- [What is being asked]:
Reproduce every line in the listing that contains the word "Accelerator".

- [Data to use]:

*** Begin section ***

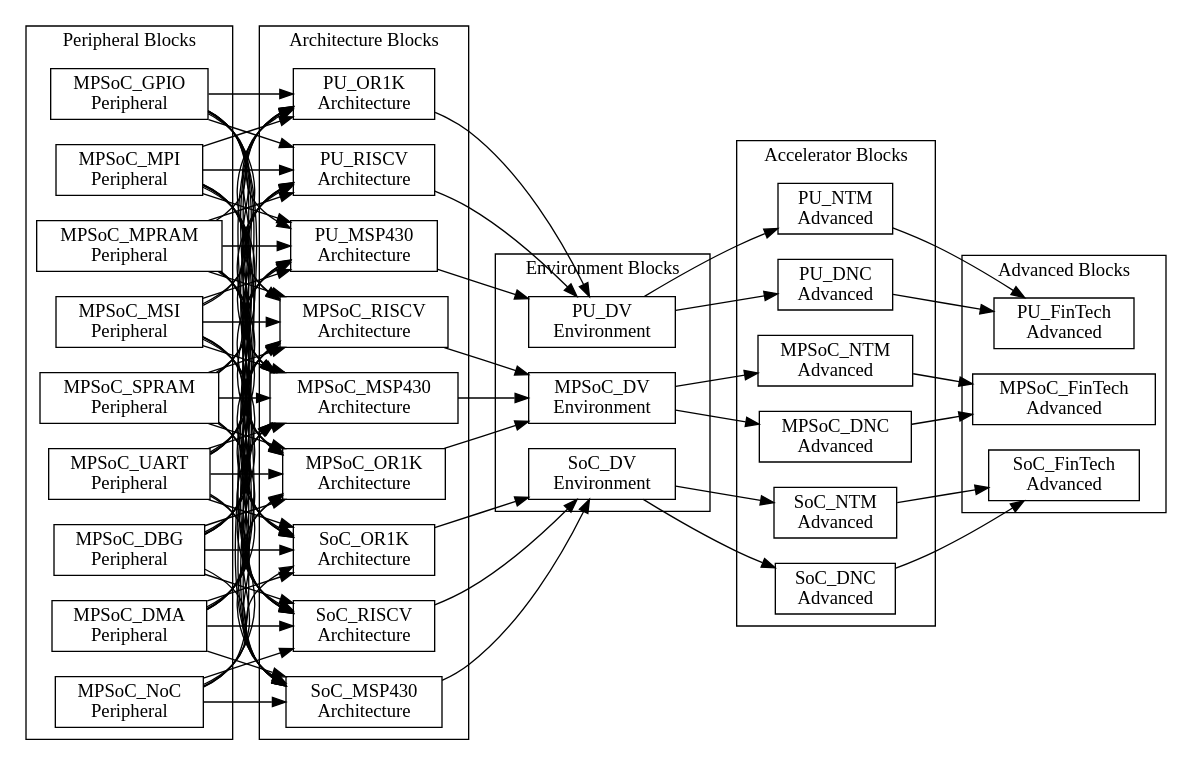
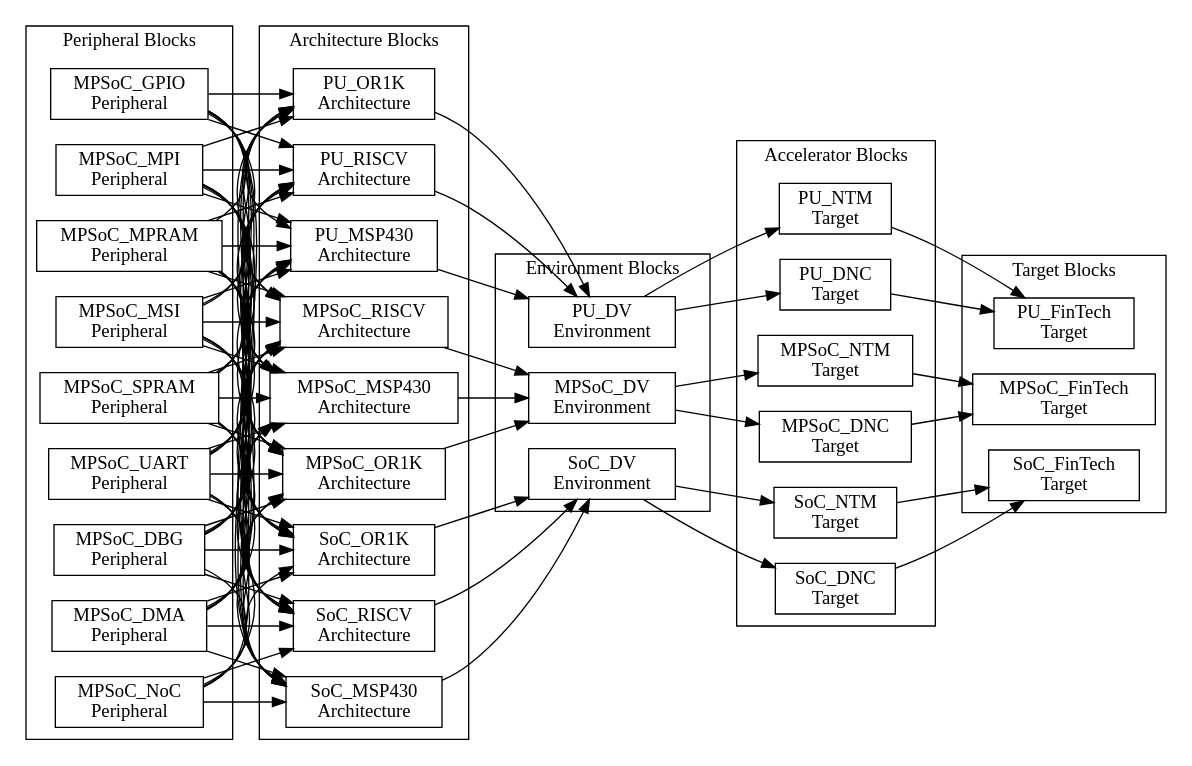
Before and after one commit to PacoReinaCampo/SoC-RTOS: the diagram in doc/book/assets/chapter4/dependences-mpsoc-fintech.dot, drawn with Graphviz. The commit also changed 244 other files, not shown here.

```diff
--- a/doc/book/assets/chapter4/dependences-mpsoc-fintech.dot
+++ b/doc/book/assets/chapter4/dependences-mpsoc-fintech.dot
@@ -1,179 +1,179 @@
 digraph Project {
   // Introduction
   graph [rankdir = LR];
   node[shape=record];
 
   // Peripheral Blocks
   subgraph "cluster PeripheralBlocks" { label = "Peripheral Blocks";
     MPSoC_DBG[label="MPSoC_DBG \nPeripheral"];
     MPSoC_DMA[label="MPSoC_DMA \nPeripheral"];
     MPSoC_GPIO[label="MPSoC_GPIO \nPeripheral"];
     MPSoC_MPI[label="MPSoC_MPI \nPeripheral"];
     MPSoC_MPRAM[label="MPSoC_MPRAM \nPeripheral"];
     MPSoC_MSI[label="MPSoC_MSI \nPeripheral"];
     MPSoC_NoC[label="MPSoC_NoC \nPeripheral"];
     MPSoC_SPRAM[label="MPSoC_SPRAM \nPeripheral"];
     MPSoC_UART[label="MPSoC_UART \nPeripheral"];
   }
 
   // Architecture Blocks
   subgraph "cluster ArchitectureBlocks" { label = "Architecture Blocks";
     MPSoC_MSP430[label="MPSoC_MSP430 \nArchitecture"];
     MPSoC_OR1K[label="MPSoC_OR1K \nArchitecture"];
     MPSoC_RISCV[label="MPSoC_RISCV \nArchitecture"];
     SoC_MSP430[label="SoC_MSP430 \nArchitecture"];
     SoC_OR1K[label="SoC_OR1K \nArchitecture"];
     SoC_RISCV[label="SoC_RISCV \nArchitecture"];
     PU_MSP430[label="PU_MSP430 \nArchitecture"];
     PU_OR1K[label="PU_OR1K \nArchitecture"];
     PU_RISCV[label="PU_RISCV \nArchitecture"];
   }
 
   // Environment Blocks
   subgraph "cluster EnvironmentBlocks" { label = "Environment Blocks";
     MPSoC_DV[label="MPSoC_DV \nEnvironment"];
     SoC_DV[label="SoC_DV \nEnvironment"];
     PU_DV[label="PU_DV \nEnvironment"];
   }
 
   // Accelerator Blocks
   subgraph "cluster AcceleratorBlocks" { label = "Accelerator Blocks";
-    MPSoC_NTM[label="MPSoC_NTM \nAdvanced"];
-    SoC_NTM[label="SoC_NTM \nAdvanced"];
-    PU_NTM[label="PU_NTM \nAdvanced"];
+    MPSoC_NTM[label="MPSoC_NTM \nTarget"];
+    SoC_NTM[label="SoC_NTM \nTarget"];
+    PU_NTM[label="PU_NTM \nTarget"];
 
-    MPSoC_DNC[label="MPSoC_DNC \nAdvanced"];
-    SoC_DNC[label="SoC_DNC \nAdvanced"];
-    PU_DNC[label="PU_DNC \nAdvanced"];
+    MPSoC_DNC[label="MPSoC_DNC \nTarget"];
+    SoC_DNC[label="SoC_DNC \nTarget"];
+    PU_DNC[label="PU_DNC \nTarget"];
   }
 
-  // Advanced Blocks
-  subgraph "cluster AdvancedBlocks" { label = "Advanced Blocks";
-    MPSoC_FinTech[label="MPSoC_FinTech \nAdvanced"];
-    SoC_FinTech[label="SoC_FinTech \nAdvanced"];
-    PU_FinTech[label="PU_FinTech \nAdvanced"];
+  // Target Blocks
+  subgraph "cluster TargetBlocks" { label = "Target Blocks";
+    MPSoC_FinTech[label="MPSoC_FinTech \nTarget"];
+    SoC_FinTech[label="SoC_FinTech \nTarget"];
+    PU_FinTech[label="PU_FinTech \nTarget"];
   }
 
   // Peripheral -> Architecture
   MPSoC_DBG -> MPSoC_MSP430;
   MPSoC_DMA -> MPSoC_MSP430;
   MPSoC_GPIO -> MPSoC_MSP430;
   MPSoC_MPI -> MPSoC_MSP430;
   MPSoC_MPRAM -> MPSoC_MSP430;
   MPSoC_MSI -> MPSoC_MSP430;
   MPSoC_NoC -> MPSoC_MSP430;
   MPSoC_SPRAM -> MPSoC_MSP430;
   MPSoC_UART -> MPSoC_MSP430;
 
   MPSoC_DBG -> SoC_MSP430;
   MPSoC_DMA -> SoC_MSP430;
   MPSoC_GPIO -> SoC_MSP430;
   MPSoC_MPI -> SoC_MSP430;
   MPSoC_MPRAM -> SoC_MSP430;
   MPSoC_MSI -> SoC_MSP430;
   MPSoC_NoC -> SoC_MSP430;
   MPSoC_SPRAM -> SoC_MSP430;
   MPSoC_UART -> SoC_MSP430;
 
   MPSoC_DBG -> PU_MSP430;
   MPSoC_DMA -> PU_MSP430;
   MPSoC_GPIO -> PU_MSP430;
   MPSoC_MPI -> PU_MSP430;
   MPSoC_MPRAM -> PU_MSP430;
   MPSoC_MSI -> PU_MSP430;
   MPSoC_SPRAM -> PU_MSP430;
   MPSoC_UART -> PU_MSP430;
 
 
   MPSoC_DBG -> MPSoC_OR1K;
   MPSoC_DMA -> MPSoC_OR1K;
   MPSoC_GPIO -> MPSoC_OR1K;
   MPSoC_MPI -> MPSoC_OR1K;
   MPSoC_MPRAM -> MPSoC_OR1K;
   MPSoC_MSI -> MPSoC_OR1K;
   MPSoC_NoC -> MPSoC_OR1K;
   MPSoC_SPRAM -> MPSoC_OR1K;
   MPSoC_UART -> MPSoC_OR1K;
 
   MPSoC_DBG -> SoC_OR1K;
   MPSoC_DMA -> SoC_OR1K;
   MPSoC_GPIO -> SoC_OR1K;
   MPSoC_MPI -> SoC_OR1K;
   MPSoC_MPRAM -> SoC_OR1K;
   MPSoC_MSI -> SoC_OR1K;
   MPSoC_NoC -> SoC_OR1K;
   MPSoC_SPRAM -> SoC_OR1K;
   MPSoC_UART -> SoC_OR1K;
 
   MPSoC_DBG -> PU_OR1K;
   MPSoC_DMA -> PU_OR1K;
   MPSoC_GPIO -> PU_OR1K;
   MPSoC_MPI -> PU_OR1K;
   MPSoC_MPRAM -> PU_OR1K;
   MPSoC_MSI -> PU_OR1K;
   MPSoC_SPRAM -> PU_OR1K;
   MPSoC_UART -> PU_OR1K;
 
 
   MPSoC_DBG -> MPSoC_RISCV;
   MPSoC_DMA -> MPSoC_RISCV;
   MPSoC_GPIO -> MPSoC_RISCV;
   MPSoC_MPI -> MPSoC_RISCV;
   MPSoC_MPRAM -> MPSoC_RISCV;
   MPSoC_MSI -> MPSoC_RISCV;
   MPSoC_NoC -> MPSoC_RISCV;
   MPSoC_SPRAM -> MPSoC_RISCV;
   MPSoC_UART -> MPSoC_RISCV;
 
   MPSoC_DBG -> SoC_RISCV;
   MPSoC_DMA -> SoC_RISCV;
   MPSoC_GPIO -> SoC_RISCV;
   MPSoC_MPI -> SoC_RISCV;
   MPSoC_MPRAM -> SoC_RISCV;
   MPSoC_MSI -> SoC_RISCV;
   MPSoC_NoC -> SoC_RISCV;
   MPSoC_SPRAM -> SoC_RISCV;
   MPSoC_UART -> SoC_RISCV;
 
   MPSoC_DBG -> PU_RISCV;
   MPSoC_DMA -> PU_RISCV;
   MPSoC_GPIO -> PU_RISCV;
   MPSoC_MPI -> PU_RISCV;
   MPSoC_MPRAM -> PU_RISCV;
   MPSoC_MSI -> PU_RISCV;
   MPSoC_SPRAM -> PU_RISCV;
   MPSoC_UART -> PU_RISCV;
 
   // Architecture -> Environment
   PU_MSP430 -> PU_DV;
   PU_OR1K -> PU_DV;
   PU_RISCV -> PU_DV;
 
   SoC_MSP430 -> SoC_DV;
   SoC_OR1K -> SoC_DV;
   SoC_RISCV -> SoC_DV;
 
   MPSoC_MSP430 -> MPSoC_DV;
   MPSoC_OR1K -> MPSoC_DV;
   MPSoC_RISCV -> MPSoC_DV;
 
   // Environment -> Accelerator
   PU_DV -> PU_NTM;
   PU_DV -> PU_DNC;
 
   SoC_DV -> SoC_NTM;
   SoC_DV -> SoC_DNC;
 
   MPSoC_DV -> MPSoC_NTM;
   MPSoC_DV -> MPSoC_DNC;
 
-  // Accelerator -> Advanced
+  // Accelerator -> Target
   PU_NTM -> PU_FinTech;
   PU_DNC -> PU_FinTech;
 
   SoC_NTM -> SoC_FinTech;
   SoC_DNC -> SoC_FinTech;
 
   MPSoC_NTM -> MPSoC_FinTech;
   MPSoC_DNC -> MPSoC_FinTech;
 }
```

*** End section ***

- [Solution to the problem]:
   // Accelerator Blocks
   subgraph "cluster AcceleratorBlocks" { label = "Accelerator Blocks";
   // Environment -> Accelerator
-  // Accelerator -> Advanced
+  // Accelerator -> Target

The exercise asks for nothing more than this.